Once Saved-Always Saved . . . "My Choice Theology"

. . . I’ve heard this phraseology twice this last week. Once from a blogger in a comment meta — saying that he does not believe in it, and further, believes that it is a damaging teaching for the body of Christ at large — and then second in conversation (just yesterday) with a brother in Christ who informed me of something he heard from a prominent voice in American Christendom, who said the same thing as this blogger I just mentioned. Both of them had the same rationale; viz. they believe that belief in once saved-always saved provides the possibility for lax moral living by Christians (anti-nomianism), and that these Christians will potentially try to use this concept as a license to live in sinful lifestyles (or see salvation as fire-insurance and a license to sin). Let me highlight why, for a variety of reasons, this is wrong thinking (seriously flawed); from both parties.

  1. The first problem with this kind of reasoning, just at a logical level, is that its premise argues from the consequences (which is a formal fallacy of logic); and thus it is a non-starter (this is all I would really need to say in order to provide a “defeater” for this kind of argument).
  2. It is theologically un-tenable: If God’s life in Christ is salvation; then the concept of once saved-always saved never gets off the ground since it presupposes that salvation is centered in “me” (and thus “I” can lose it) and not Christ.
  3. It presupposes that the Arminian paradigm of conditional election is the only Biblical alternative to understanding God’s role in the provision of salvation.
  4. It ignores passages of Scripture that make it clear that we are born again of an imperishable seed (cf. I Pet. 1.23; II Jn. 2; etc.)
  5. It bottoms out in a works righteousness salvation that I must procure by maintaining a certain indeterminate level of good works.
  6. And there are more problems . . .

I just wanted to quickly address this; these are some of the issues and problems with this kind of thinking.
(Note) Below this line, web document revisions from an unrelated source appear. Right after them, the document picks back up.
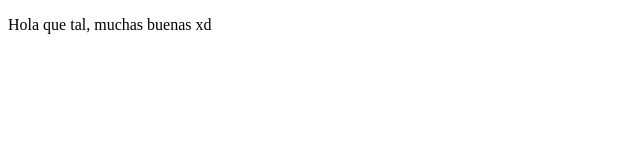
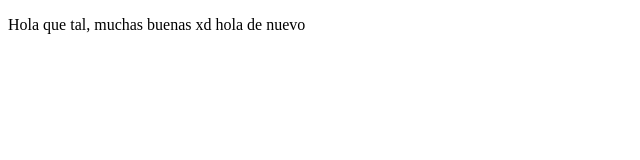
Before and after one commit to luisrol/ProyectoDemo, a plain HTML site: page index.html in a window 1280 px wide. Shown: the whole page, without its empty margins (0-640 px from the left). Drawn offline with Linux system fonts and the light colour scheme.

Commit message:
cambios agregamos otro hola

```diff
--- a/index.html
+++ b/index.html
@@ -8,7 +8,7 @@
 </head>
 <body>
     <p>
-        Hola que tal, muchas buenas xd
+        Hola que tal, muchas buenas xd hola de nuevo
     </p>
 </body>
 </html>
```
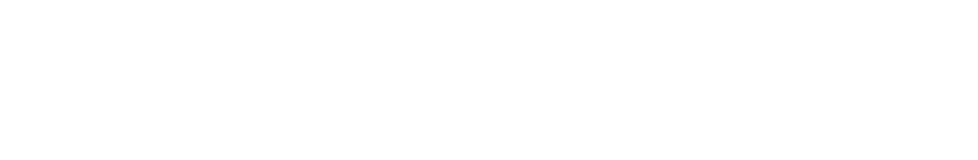
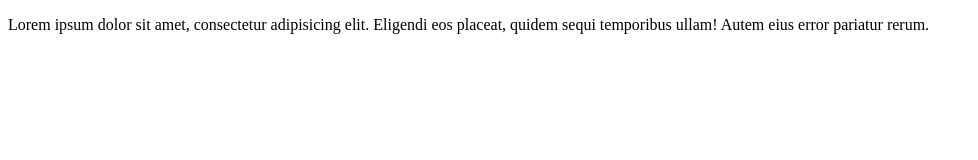
Before and after one commit to VladimirLashmanov/aprildir, a plain HTML site: page dir1/index.html in a window 1280 px wide. Shown: the whole page, without its empty margins (0-978 px from the left). Drawn offline with Linux system fonts and the light colour scheme.

Commit message:
add some content

```diff
--- a/dir1/index.html
+++ b/dir1/index.html
@@ -14,6 +14,12 @@
 
 </script>
 
-
+<div>
+    <p>
+        Lorem ipsum dolor sit amet, consectetur adipisicing elit.
+        Eligendi eos placeat, quidem sequi temporibus ullam!
+        Autem eius error pariatur rerum.
+    </p>
+</div>
 </body>
 </html>
```
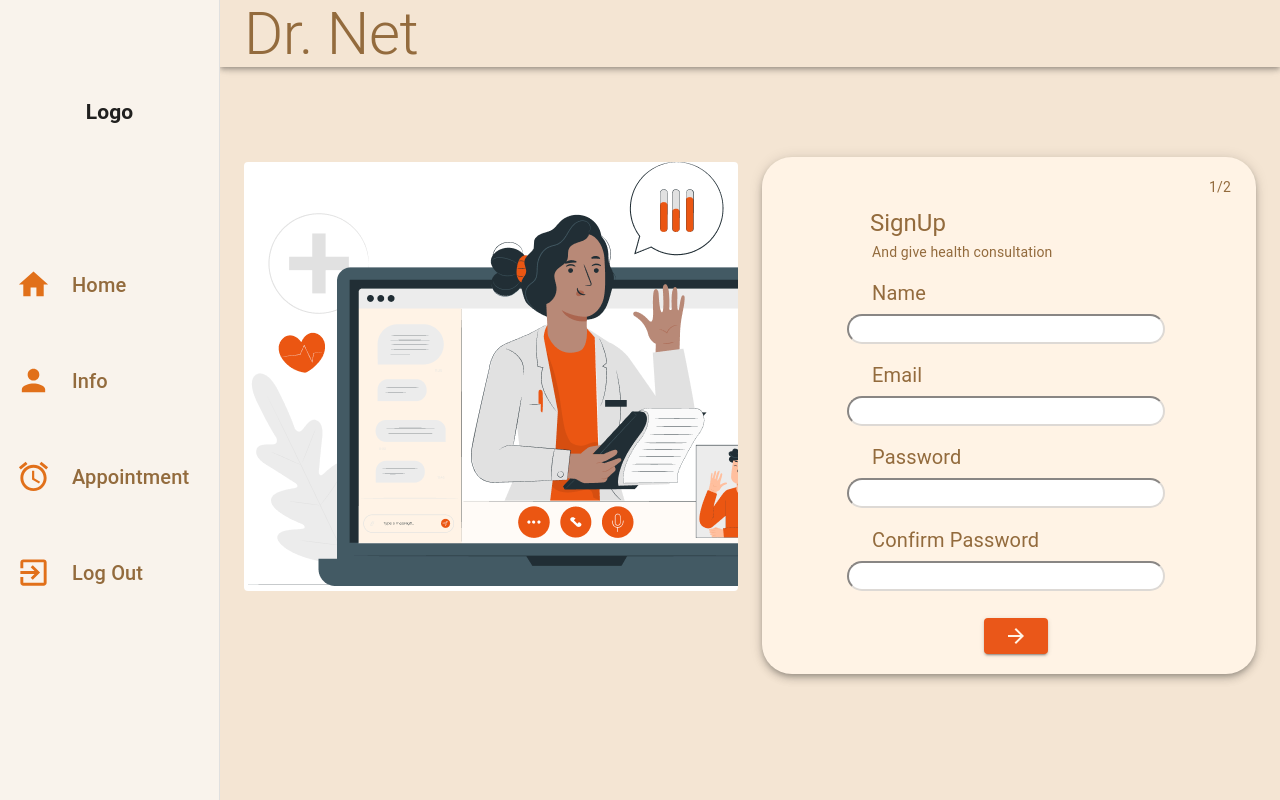
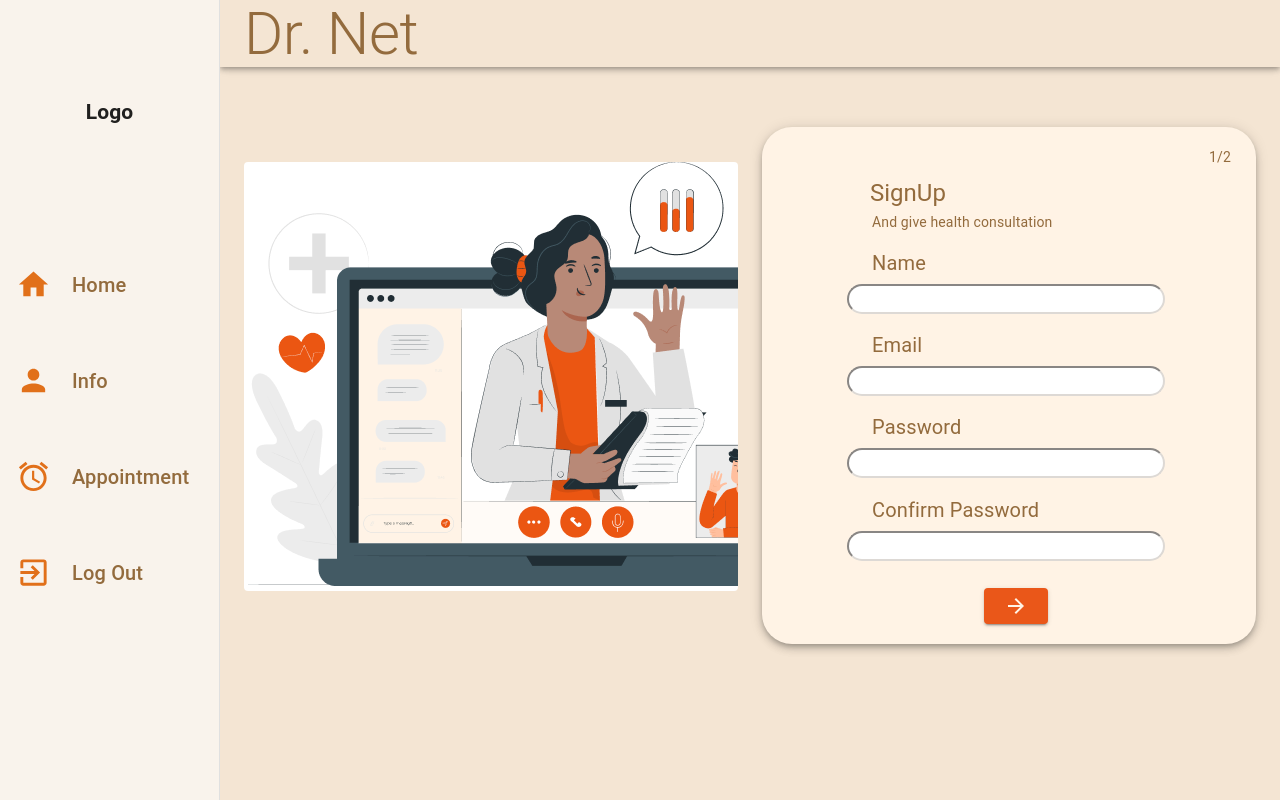
Before and after one commit to garvitgupta13/Dr-Net, a React (Create React App) app in the folder frontend/: page /doctorSignUp in a window 1280 px wide. Built offline with nearby package versions, Linux system fonts and the light colour scheme; no server answers.

Commit message:
minor syle

```diff
--- a/frontend/src/Pages/DoctorSignup.js
+++ b/frontend/src/Pages/DoctorSignup.js
@@ -29,6 +29,11 @@ const useStyle = makeStyles({
        ['@media (min-width:959px)']: { // eslint-disable-line no-useless-computed-key
          marginTop:'150px',
       },
+     },
+     'underGrid2':{
+       ['@media (min-width:959px)']: { // eslint-disable-line no-useless-computed-key
+         marginTop:'-30px',
+       },
      },
      'main':{
         backgroundColor:'#FFF3E5',
@@ -241,7 +246,7 @@ const DoctorSignUp = () => {
                  </div>
              </Card>
            </Grid>
-           <Grid item xs = {12} md = {6} lg = {6} key = "02" className={classes.underGrid}>
+           <Grid item xs = {12} md = {6} lg = {6} key = "02" className={classes.underGrid2}>
              <Card className = {classes.main} elevation={5}>
                <div className={classes.content}>
                  <Typography variant = "h5" component="h2" style={{color:'#936B3D',marginTop:"50px",marginLeft:"88px",marginBottom:"40px"}}>
--- a/frontend/src/Pages/PatientSignUp.js
+++ b/frontend/src/Pages/PatientSignUp.js
@@ -31,6 +31,11 @@ const useStyle = makeStyles({
          marginTop:'150px',
       },
      },
+     'underGrid2':{
+       ['@media (min-width:959px)']: { // eslint-disable-line no-useless-computed-key
+         marginTop:'-30px',
+      },
+    },
      'main':{
         backgroundColor:'#FFF3E5',
         borderRadius:'30px',
@@ -253,7 +258,7 @@ const PatientSignUp = () => {
             </div>
           </Card>
         </Grid>
-        <Grid item xs={12} md={6} lg={6} key="02" className={classes.underGrid}>
+        <Grid item xs={12} md={6} lg={6} key="02" className={classes.underGrid2}>
           <Card className={classes.main} elevation={5}>
             <div className={classes.content}>
               <Typography variant="h5" component="h2" style={{ color: '#936B3D', marginTop: "50px", marginLeft: "88px", marginBottom: "40px" }}>
```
If salvation hinges on “my choice,” then God is at my behest; and “my choice” takes precedence and shapes His choice — thus by implication, the creation (me) shapes who God is in salvation; or in other words, shapes His life. He is now held captive by me, and is no longer sovereign, free-self determinate God; because “my choice” theology determines how he must act, and thus he is determined to be who He is by me . . . yikes!